═══ Records shown

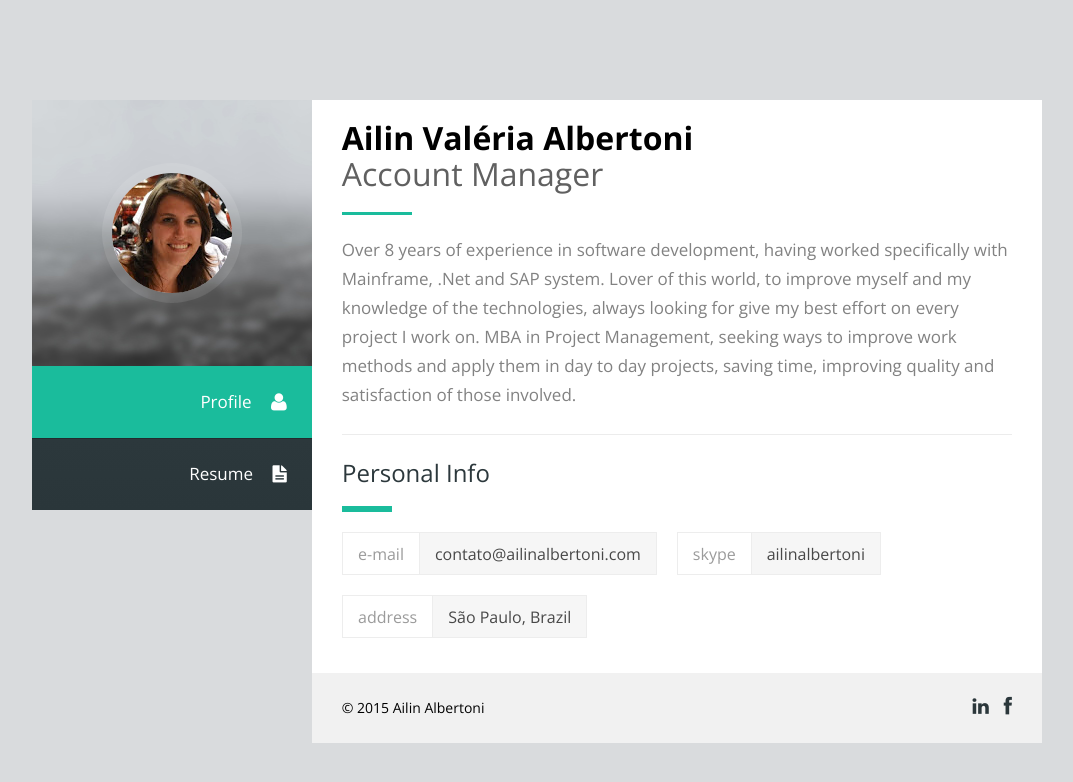
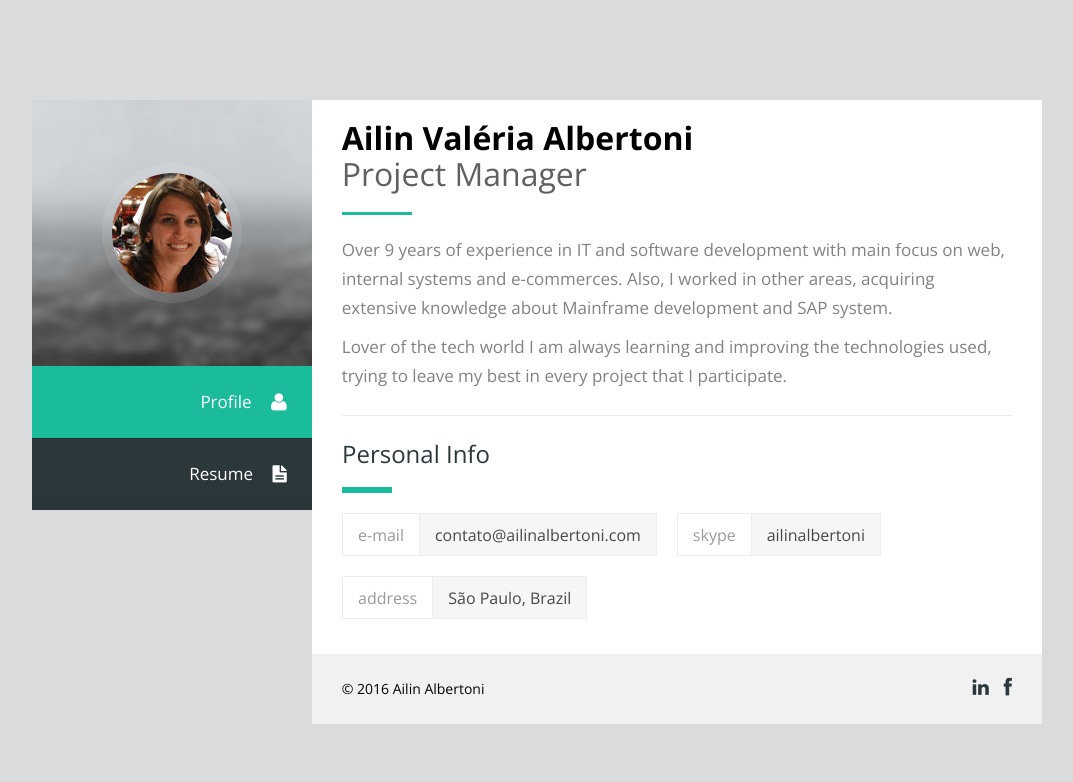
Before and after one commit to ailinalbertoni/ailinalbertoni.github.io, a plain HTML site: page index.html in a window 1280 px wide. Shown: the whole page, without its empty margins (103-1176 px from the left). Drawn offline with nearby package versions, Linux system fonts and the light colour scheme.

Commit message:
Icon and experience updated

```diff
--- a/index.html
+++ b/index.html
@@ -81,11 +81,11 @@
 							<!-- SECTION 1 - HOMEPAGE -->
 							<section class="no-display">
 								<div class="profile" id="1">
-									<h2><span>Ailin Valéria Albertoni</span><br>Account Manager</h2>
+									<h2><span>Ailin Valéria Albertoni</span><br>Project Manager</h2>
 									<div class="sep1"></div>
-									<p>Over 8 years of experience in software development, having worked specifically with Mainframe, .Net and SAP system. Lover of this world, to improve myself and my knowledge of the technologies, always looking for give my best effort on every project I work on.
-
-										MBA in Project Management, seeking ways to improve work methods and apply them in day to day projects, saving time, improving quality and satisfaction of those involved.</p>
+									<p>Over 9 years of experience in IT and software development with main focus on web, internal systems and e-commerces. Also, I worked in other areas, acquiring extensive knowledge about Mainframe development and SAP system.</p>
+									<p>
+										Lover of the tech world I am always learning and improving the technologies used, trying to leave my best in every project that I participate.</p>
 										<div class="personal-info col-md-12 no-padding">
 											<h4>Personal Info</h4>
 											<div class="sep2"></div>
@@ -101,7 +101,7 @@
 												<li>
 													<div class="p-info"><em>skype</em><span>ailinalbertoni</span></div>
 												</li>
-											<li>
+												<li>
 													<div class="p-info"><em>address</em><span>São Paulo, Brazil</span></div>
 												</li>
 											</ul>
@@ -330,9 +330,15 @@
 									<div class="sep2"></div>
 									<ul>
 										<li>
-											<h5>Account Manager @ Chaordic</h5>
+											<h5>Project Manager - LATAM @ Chaordic</h5>
 											<span class="year"><i class="fa fa-calendar"></i> 2014 - Present</span>
-											<p></p>
+											<p>Management of the whole process of integrating Chaordic products on clients; Workflow and schedule management; Several projects in parallel;  Meet and set customer expectations; Tech and monitor the implementation of client;
+											</p>
+										</li>
+										<li>
+											<h5>Technical Account Manager (TAM) - LATAM @ Chaordic</h5>
+											<span class="year"><i class="fa fa-calendar"></i> 2014 - Present</span>
+											<p>Technical Management of client portfolio containing high market players such as Saraiva, Centauro and others. Also in Latin America: Frávega, Garbarino, Cencosud Group, etc.; Reference for customers and responsible to help and manage possible fix issues or enhancements; Analysis of metrics to identify bugs and improvements.</p>
 										</li>
 										<li>
 											<h5>SAP ABAP Senior Developer @ Pado</h5>
@@ -593,7 +599,7 @@
 				<footer>
 					<div class="row">
 						<div class="col-md-7">
-							<p>&copy; 2015 Ailin Albertoni</p>
+							<p>&copy; 2016 Ailin Albertoni</p>
 						</div>
 						<div class="col-md-5">
 							<ul class="social">
@@ -625,7 +631,7 @@
 
 <!-- <script src="http://maps.google.com/maps/api/js?sensor=true"></script>
 <script src="js/gmaps.js"></script>
- -->
+-->
 <script>
 	(function(i,s,o,g,r,a,m){i['GoogleAnalyticsObject']=r;i[r]=i[r]||function(){
 		(i[r].q=i[r].q||[]).push(arguments)},i[r].l=1*new Date();a=s.createElement(o),
```
Also changed, not shown: images/favicon.ico, images/favicon2.jpg (added), images/favicon_old.ico (added).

══════

▸ **Assigned task**
Your answer should contain all the material above, written out exactly, and none of the pictures.

▸ **Finished task**
Before and after one commit to ailinalbertoni/ailinalbertoni.github.io, a plain HTML site: page index.html in a window 1280 px wide. Shown: the whole page, without its empty margins (103-1176 px from the left). Drawn offline with nearby package versions, Linux system fonts and the light colour scheme.

Commit message:
Icon and experience updated

```diff
--- a/index.html
+++ b/index.html
@@ -81,11 +81,11 @@
 							<!-- SECTION 1 - HOMEPAGE -->
 							<section class="no-display">
 								<div class="profile" id="1">
-									<h2><span>Ailin Valéria Albertoni</span><br>Account Manager</h2>
+									<h2><span>Ailin Valéria Albertoni</span><br>Project Manager</h2>
 									<div class="sep1"></div>
-									<p>Over 8 years of experience in software development, having worked specifically with Mainframe, .Net and SAP system. Lover of this world, to improve myself and my knowledge of the technologies, always looking for give my best effort on every project I work on.
-
-										MBA in Project Management, seeking ways to improve work methods and apply them in day to day projects, saving time, improving quality and satisfaction of those involved.</p>
+									<p>Over 9 years of experience in IT and software development with main focus on web, internal systems and e-commerces. Also, I worked in other areas, acquiring extensive knowledge about Mainframe development and SAP system.</p>
+									<p>
+										Lover of the tech world I am always learning and improving the technologies used, trying to leave my best in every project that I participate.</p>
 										<div class="personal-info col-md-12 no-padding">
 											<h4>Personal Info</h4>
 											<div class="sep2"></div>
@@ -101,7 +101,7 @@
 												<li>
 													<div class="p-info"><em>skype</em><span>ailinalbertoni</span></div>
 												</li>
-											<li>
+												<li>
 													<div class="p-info"><em>address</em><span>São Paulo, Brazil</span></div>
 												</li>
 											</ul>
@@ -330,9 +330,15 @@
 									<div class="sep2"></div>
 									<ul>
 										<li>
-											<h5>Account Manager @ Chaordic</h5>
+											<h5>Project Manager - LATAM @ Chaordic</h5>
 											<span class="year"><i class="fa fa-calendar"></i> 2014 - Present</span>
-											<p></p>
+											<p>Management of the whole process of integrating Chaordic products on clients; Workflow and schedule management; Several projects in parallel;  Meet and set customer expectations; Tech and monitor the implementation of client;
+											</p>
+										</li>
+										<li>
+											<h5>Technical Account Manager (TAM) - LATAM @ Chaordic</h5>
+											<span class="year"><i class="fa fa-calendar"></i> 2014 - Present</span>
+											<p>Technical Management of client portfolio containing high market players such as Saraiva, Centauro and others. Also in Latin America: Frávega, Garbarino, Cencosud Group, etc.; Reference for customers and responsible to help and manage possible fix issues or enhancements; Analysis of metrics to identify bugs and improvements.</p>
 										</li>
 										<li>
 											<h5>SAP ABAP Senior Developer @ Pado</h5>
@@ -593,7 +599,7 @@
 				<footer>
 					<div class="row">
 						<div class="col-md-7">
-							<p>&copy; 2015 Ailin Albertoni</p>
+							<p>&copy; 2016 Ailin Albertoni</p>
 						</div>
 						<div class="col-md-5">
 							<ul class="social">
@@ -625,7 +631,7 @@
 
 <!-- <script src="http://maps.google.com/maps/api/js?sensor=true"></script>
 <script src="js/gmaps.js"></script>
- -->
+-->
 <script>
 	(function(i,s,o,g,r,a,m){i['GoogleAnalyticsObject']=r;i[r]=i[r]||function(){
 		(i[r].q=i[r].q||[]).push(arguments)},i[r].l=1*new Date();a=s.createElement(o),
```
Also changed, not shown: images/favicon.ico, images/favicon2.jpg (added), images/favicon_old.ico (added).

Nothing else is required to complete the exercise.